The biggest problem with labeling which songs belong to Phoebe Bridgers is: what *is* a Phoebe Bridgers song now? What would a second album sound like at this point? Would it sound like the driving beat of “Sleepwalkin’”? Would it sound like the simmering tension of “Big Black Heart”? We haven’t been given the chance to find out yet, so the puzzle piece of who could’ve done which song best on their own will have to wait until Ms. Bridgers finds herself alone in a recording studio again. *If* she plans to do that.

There’s also a half-cooked lyrical quality to some of this set, as if being co-writers gave them both permission to drop only partially realized songs onto a disc and not worry about credit or blame. I don’t think either of them would’ve released songs as half-baked and generic as “Exception to the Rule” and “Big Black Heart” on their own, so why are these tracks qualified for this collection? That is at the heart of a critical reading of Better Oblivion Community Center’s output here. The simplest question: “Why tho?”

But that tends to be a largely misguided critical direction in these content-heavy times. The *larger question* at the heart of these types of projects is: “Why not tho?”

Regardless, what we’ve gotten is a collection of songs that have a multitude of strengths. Anything from these two songwriters is a gift; let’s not mistake it for anything else. Criticism aside, there are lines and feelings within this album that are very much worthwhile for your ears to experience. “Chesapeake” is as pleasing as the gushing reviews claim it to be. “Dominos” is a brilliant tune that was borrowed from Conor’s Mystic Valley Band member, Taylor Hollingsworth. Hopefully some of the cash these two have swept in will trickle down to him; after all, he’s given them the most complete and refined song of the bunch.

[Memo: Given that liner notes aren’t really a thing anymore in the streaming age, is it even fair to put a random cover song into your album full of originals?  How many people are going to figure out that the Phoebe/Conor writing team didn’t come up with “Dominos” themselves? How many people will praise them for the lyrics written by a guy who only has 613 monthly listeners on Spotify? It might be time for a more complex metadata package for cover tunes…]

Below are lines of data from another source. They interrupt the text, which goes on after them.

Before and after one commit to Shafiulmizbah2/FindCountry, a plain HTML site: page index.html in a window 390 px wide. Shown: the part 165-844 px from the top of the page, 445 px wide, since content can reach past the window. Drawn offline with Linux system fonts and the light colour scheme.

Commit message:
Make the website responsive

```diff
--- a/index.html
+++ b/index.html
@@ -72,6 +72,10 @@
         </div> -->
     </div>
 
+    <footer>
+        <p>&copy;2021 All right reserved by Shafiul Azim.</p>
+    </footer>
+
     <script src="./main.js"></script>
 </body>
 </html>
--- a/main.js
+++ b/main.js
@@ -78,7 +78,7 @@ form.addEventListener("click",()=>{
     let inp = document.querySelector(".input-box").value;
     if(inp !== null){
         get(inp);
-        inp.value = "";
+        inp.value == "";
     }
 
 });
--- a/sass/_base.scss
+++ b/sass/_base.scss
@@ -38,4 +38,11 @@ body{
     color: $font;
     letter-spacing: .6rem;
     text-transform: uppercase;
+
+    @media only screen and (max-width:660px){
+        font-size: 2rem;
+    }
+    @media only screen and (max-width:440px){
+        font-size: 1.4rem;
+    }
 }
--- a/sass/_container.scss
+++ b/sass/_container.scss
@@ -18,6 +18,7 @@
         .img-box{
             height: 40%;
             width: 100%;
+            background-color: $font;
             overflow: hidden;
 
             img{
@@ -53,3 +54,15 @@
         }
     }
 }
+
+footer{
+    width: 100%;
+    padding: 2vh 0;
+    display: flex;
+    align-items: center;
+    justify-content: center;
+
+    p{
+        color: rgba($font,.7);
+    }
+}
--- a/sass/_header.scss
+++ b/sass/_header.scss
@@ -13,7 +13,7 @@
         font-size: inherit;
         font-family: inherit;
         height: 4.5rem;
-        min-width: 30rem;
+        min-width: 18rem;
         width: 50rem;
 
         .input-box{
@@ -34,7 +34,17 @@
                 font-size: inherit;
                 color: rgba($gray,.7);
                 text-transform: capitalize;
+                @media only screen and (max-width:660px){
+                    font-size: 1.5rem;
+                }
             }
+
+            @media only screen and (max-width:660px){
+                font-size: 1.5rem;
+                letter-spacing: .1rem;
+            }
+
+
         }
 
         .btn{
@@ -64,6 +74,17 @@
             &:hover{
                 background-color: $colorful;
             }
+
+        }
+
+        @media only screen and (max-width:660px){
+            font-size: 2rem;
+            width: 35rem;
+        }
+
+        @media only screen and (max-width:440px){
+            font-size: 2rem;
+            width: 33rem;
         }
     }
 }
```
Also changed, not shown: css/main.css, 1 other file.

All-in-all, this whirlwind musical romance has delivered unto us nine sketches and a cover that we wouldn’t have had otherwise. Did it prevent either of these artists from bringing us a masterpiece of solo work?  We’ll never know.  Will they marry each other and become the Forever Better Community Center? Time will tell.

They’ve made the journey fun for themselves and fun for us speculators as well. At this point in the music business game, I suppose that’s all we can really ask for…


Rating: $6.87 out of 10.


-David C. Casey